2. The age reported in the death register would put Josefina Cadian de Valle’s year of birth at around 1891. This is pretty close to Adele, who was born in 1893 per Martinique vital records, but does not provide the same satisfaction we had in aligning Francois/Simon’s age at death with the date of birth from his birth registration.
3. Adele’s birth record lists her mother as a Rose Lubin Rose while Josefina’s death record lists her mother as a Diamantina Cadian. It is mainly the name Diamantina that has the potential to upset the narrative we had been developing of Adele/Josephine this far. And oh, the plot thickens. In Louis Vallee Cadignan’s birth affidavit, his maternal grandparents are listed as Joseph Cadignan (consistent information) and Matilde Joseph – not Diamantina or not Rose. This twist is pretty vexing, but given the context in which that birth affidavit was created (see here), it ultimately does not carry much weight. Furthermore, with the death record having been created after Josephine’s death, it is unlikely that whoever provided the information about her parentage for the Panamanian death registration could have firsthand knowledge that would trump the attestation given by her father Joseph Cadignan and his witnesses when he registered Adele’s birth.
4. The name of Adele’s father according to her birth record, Joseph, is the French version of Josefina’s father’s name, Jose. It’s definitely possible that the Panamanian authorities recorded Josephine’s and her father’s names under their Spanish cognates.

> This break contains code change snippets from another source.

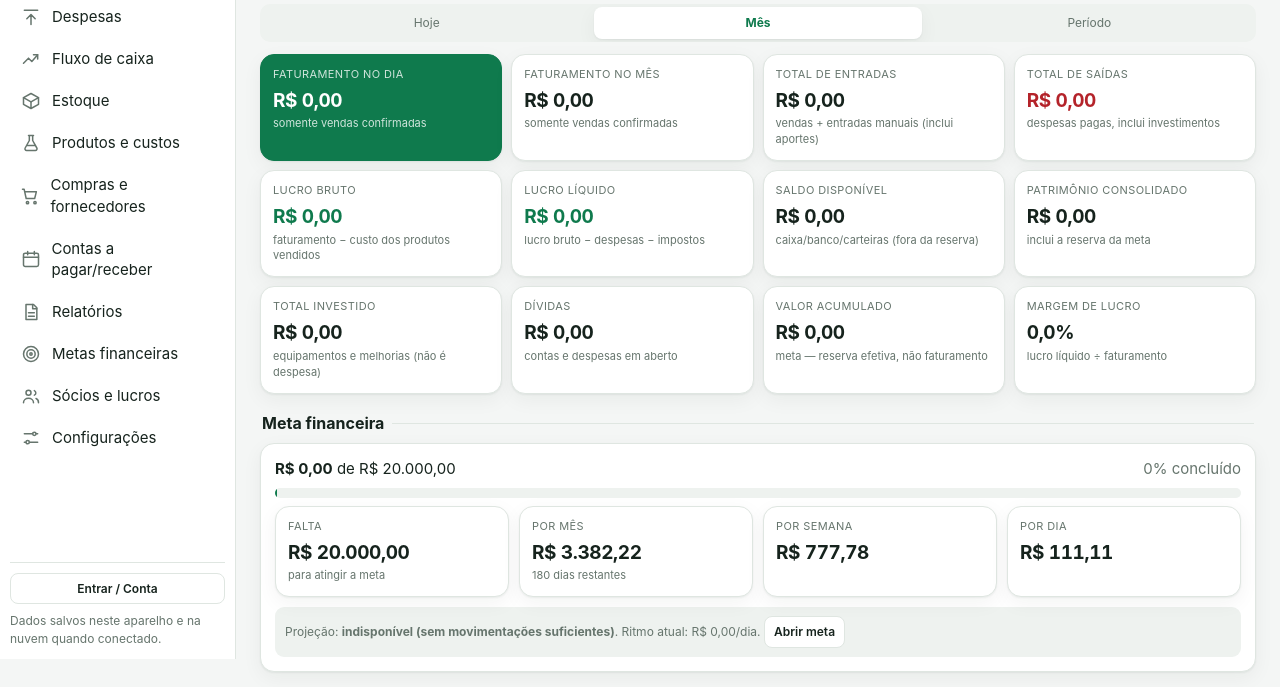
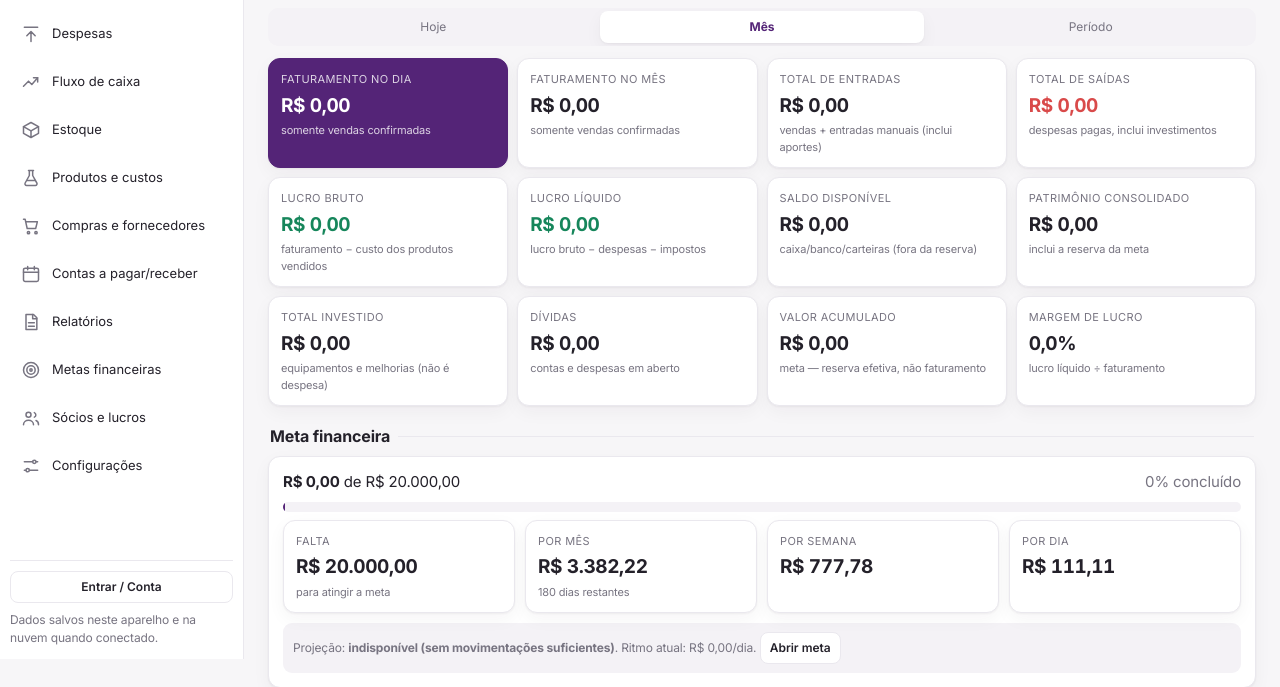
Before and after one commit to luccasrochadelacalle2009-cmyk/ACAI, a plain HTML site: page index.html in a window 1280 px wide. Shown: the part 141-828 px from the top of the page. Drawn offline with nearby package versions, Linux system fonts and the light colour scheme.

Commit message:
Add files via upload

```diff
--- a/index.html
+++ b/index.html
@@ -3,14 +3,17 @@
 <head>
 <meta charset="UTF-8">
 <meta name="viewport" content="width=device-width, initial-scale=1, viewport-fit=cover">
-<meta name="theme-color" content="#0f7a4d">
+<meta name="theme-color" content="#542477">
 <meta name="description" content="Gestão financeira, comercial e operacional do negócio de açaí.">
 <title>Açaí ERP — Gestão do negócio</title>
-<link rel="manifest" href="manifest.json?v=6">
-<link rel="icon" type="image/png" sizes="192x192" href="icon-192.png?v=6">
-<link rel="icon" type="image/png" sizes="512x512" href="icon-512.png?v=6">
-<link rel="apple-touch-icon" href="icon-192.png?v=6">
-<link rel="stylesheet" href="styles.css?v=6">
+<link rel="preconnect" href="https://fonts.googleapis.com">
+<link rel="preconnect" href="https://fonts.gstatic.com" crossorigin>
+<link href="https://fonts.googleapis.com/css2?family=Inter:wght@400;500;600;700&display=swap" rel="stylesheet">
+<link rel="manifest" href="manifest.json?v=10">
+<link rel="icon" type="image/png" sizes="192x192" href="icon-192.png?v=10">
+<link rel="icon" type="image/png" sizes="512x512" href="icon-512.png?v=10">
+<link rel="apple-touch-icon" href="icon-192.png?v=10">
+<link rel="stylesheet" href="styles.css?v=10">
 <script src="https://cdn.jsdelivr.net/npm/@supabase/supabase-js@2/dist/umd/supabase.js"></script>
 <script>
   try {
@@ -60,11 +63,11 @@
   <div id="toast-root" aria-live="polite"></div>
 </div>
 
-<script src="js/icons.js?v=6"></script>
-<script src="js/core.js?v=6"></script>
-<script src="js/calc.js?v=6"></script>
-<script src="js/views.js?v=6"></script>
-<script src="js/actions.js?v=6"></script>
-<script src="js/app.js?v=6"></script>
+<script src="js/icons.js?v=10"></script>
+<script src="js/core.js?v=10"></script>
+<script src="js/calc.js?v=10"></script>
+<script src="js/views.js?v=10"></script>
+<script src="js/actions.js?v=10"></script>
+<script src="js/app.js?v=10"></script>
 </body>
 </html>
--- a/styles.css
+++ b/styles.css
@@ -1,47 +1,52 @@
 /* ===== Açaí ERP — design mobile-first ===== */
 :root {
-  --bg: #f4f6f5;
+  /* Identidade Açaí ERP — roxo / branco / cinza */
+  --bg: #f7f6f8;
   --surface: #ffffff;
-  --surface-2: #eef2ef;
-  --text: #16231d;
-  --muted: #66756d;
-  --line: #dfe6e1;
-  --brand: #0f7a4d;
-  --brand-2: #0b5e3b;
-  --brand-soft: #e3f3ea;
-  --danger: #b4232a;
+  --surface-2: #f4f2f6;
+  --text: #24212a;
+  --muted: #777481;
+  --line: #eae8ee;
+  --brand: #542477;
+  --brand-2: #38204f;
+  --brand-soft: #f0e9f6;
+  --danger: #d94a4a;
   --danger-soft: #fdecec;
-  --warn: #a15c00;
-  --warn-soft: #fff3dd;
-  --ok: #0f7a4d;
-  --shadow: 0 1px 2px rgba(16,40,28,.06), 0 6px 20px rgba(16,40,28,.05);
-  --radius: 14px;
-  --top-h: 58px;
-  --side-w: 236px;
+  --warn: #d69a32;
+  --warn-soft: #fdf4e5;
+  --ok: #16865b;
+  --ok-soft: #e6f4ed;
+  --shadow: 0 1px 2px rgba(36,33,42,.05), 0 6px 18px rgba(36,33,42,.045);
+  --radius: 12px;
+  --top-h: 60px;
+  --side-w: 244px;
   --bottom-h: 62px;
 }
 [data-theme="dark"] {
-  --bg: #0d1511;
-  --surface: #15211b;
-  --surface-2: #1c2b23;
-  --text: #eaf2ed;
-  --muted: #9caea3;
-  --line: #2a3a31;
-  --brand: #35c184;
-  --brand-2: #23a86e;
-  --brand-soft: #153b2b;
-  --danger: #ff7b7b;
-  --danger-soft: #3d2022;
-  --warn: #ffc46b;
-  --warn-soft: #3a2c17;
+  --bg: #17131c;
+  --surface: #201a29;
+  --surface-2: #2a2235;
+  --text: #f4f1f7;
+  --muted: #a9a2b3;
+  --line: #3a3145;
+  --brand: #b487d9;
+  --brand-2: #c9a4e8;
+  --brand-soft: #332344;
+  --danger: #f07a7a;
+  --danger-soft: #402629;
+  --warn: #e8b45e;
+  --warn-soft: #3d3120;
+  --ok: #4ec08d;
+  --ok-soft: #1f3a2e;
   --shadow: 0 1px 2px rgba(0,0,0,.3), 0 8px 24px rgba(0,0,0,.22);
 }
 * { box-sizing: border-box; }
 html, body { margin: 0; padding: 0; }
 body {
   background: var(--bg); color: var(--text);
-  font: 15px/1.45 -apple-system, BlinkMacSystemFont, "Segoe UI", Roboto, Arial, sans-serif;
+  font: 15px/1.5 Inter, Manrope, -apple-system, BlinkMacSystemFont, "Segoe UI", Roboto, Arial, sans-serif;
   -webkit-font-smoothing: antialiased;
+  letter-spacing: -.01em;
   padding-bottom: calc(var(--bottom-h) + env(safe-area-inset-bottom));
 }
 button, input, select, textarea { font: inherit; color: inherit; }
@@ -99,10 +104,16 @@ a { color: var(--brand); }
 #sidebar.open { transform: none; }
 #sidebar-overlay { position: fixed; inset: 0; z-index: 55; background: rgba(0,0,0,.42); display: none; }
 #sidebar-overlay.open { display: block; }
-#nav-list { display: flex; flex-direction: column; gap: 2px; overflow-y: auto; flex: 1; }
+#nav-list { display: flex; flex-direction: column; gap: 10px; overflow-y: auto; flex: 1; }
+.nav-group { display: grid; gap: 2px; }
+.nav-group-title {
+  font-size: 10px; font-weight: 700; letter-spacing: .08em; text-transform: uppercase;
+  color: var(--muted); padding: 4px 10px 2px;
+}
 .nav-item {
-  display: flex; align-items: center; gap: 10px; padding: 9px 10px; border-radius: 10px;
+  display: flex; align-items: center; gap: 10px; padding: 8px 10px; border-radius: 9px;
   border: 0; background: transparent; text-align: left; width: 100%; color: var(--text);
+  font-size: 13px;
 }
 .nav-item:hover { background: var(--surface-2); }
 .nav-item.active { background: var(--brand-soft); color: var(--brand); font-weight: 600; }
@@ -258,6 +269,8 @@ td.num, th.num { text-align: right; font-variant-numeric: tabular-nums; }
 .modal-head { display: flex; align-items: center; gap: 8px; margin-bottom: 14px; }
 .modal-head h2 { margin: 0; flex: 1; }
 .modal .form-grid { gap: 10px; }
+.modal .nav-group + .nav-group { margin-top: 14px; }
+.modal .nav-group .grid { gap: 6px; }
 .line-item { display: grid; grid-template-columns: 1.6fr .7fr .8fr .8fr 32px; gap: 5px; align-items: end; margin-bottom: 6px; }
 .line-item input, .line-item select { min-height: 36px; padding: 6px; font-size: 12px; }
 .line-head { display: grid; grid-template-columns: 1.6fr .7fr .8fr .8fr 32px; gap: 5px; font-size: 10px; color: var(--muted); text-transform: uppercase; }
--- a/sw.js
+++ b/sw.js
@@ -1,6 +1,6 @@
 /* Açaí ERP — service worker: network-first (atualiza rápido) com fallback em cache para offline */
-const CACHE = 'acai-erp-v6-2026-11-21';
-const V = '?v=6';
+const CACHE = 'acai-erp-v10-2026-11-21';
+const V = '?v=10';
 const SHELL = [
   './', './index.html' + V, './styles.css' + V, './manifest.json' + V,
   './icon-192.png' + V, './icon-512.png' + V,
```
Also changed, not shown: COMO_PUBLICAR.txt (added), manifest.json, 2 other files.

5. The death record stated that she was married and gives her last names as Cadian de Valle, which is conceivably a misrepresentation of Cadignan de Vallee. It does not name the husband as Simon (or Francois), but provides enough circumstantial evidence to make it likely this is the same Josefina Gadian referenced in Simon’s death registration. So what do we conclude? In my estimation, the preponderance of evidence suggests that Adele Cadignan and Josephine Cadignan (a.ka. Josefina Cadian/Gadian de Valle) are in fact the same person. The discrepancy between the birthdate and age reported at her time of death is noteworthy, but not in itself enough to disprove the Adele = Josephine assertion. It was surely not unheard of for people during this era, especially migrants with perhaps little or no education, to not know their exact date of birth or age. Or for the people left behind to provide such information at the time of death to not know this information nor have access to the relevant documents. The inconsistencies with Adele/Josephine’s mother’s name across three different documents is the biggest bump I’ve encountered on my rocky road to the past, but considering the context in which each of these records were created makes me confident in my assessment that the birth record trumps the other two.
I feel confident in asserting the following:
Adele “Josephine” Cadignan de Vallee was born on 4 Apr 1893 in Le Francois, Martinique and died in Hospital Santo Tomas in Panama City, Panama on 7 Feb 1935.
Francois “Simon” Isambert Vallee was born 18 September 1888 in Le Vauclin, Martinique and died in Hospital Santo Tomas in Panama City, Panama on 6 Mar 1938.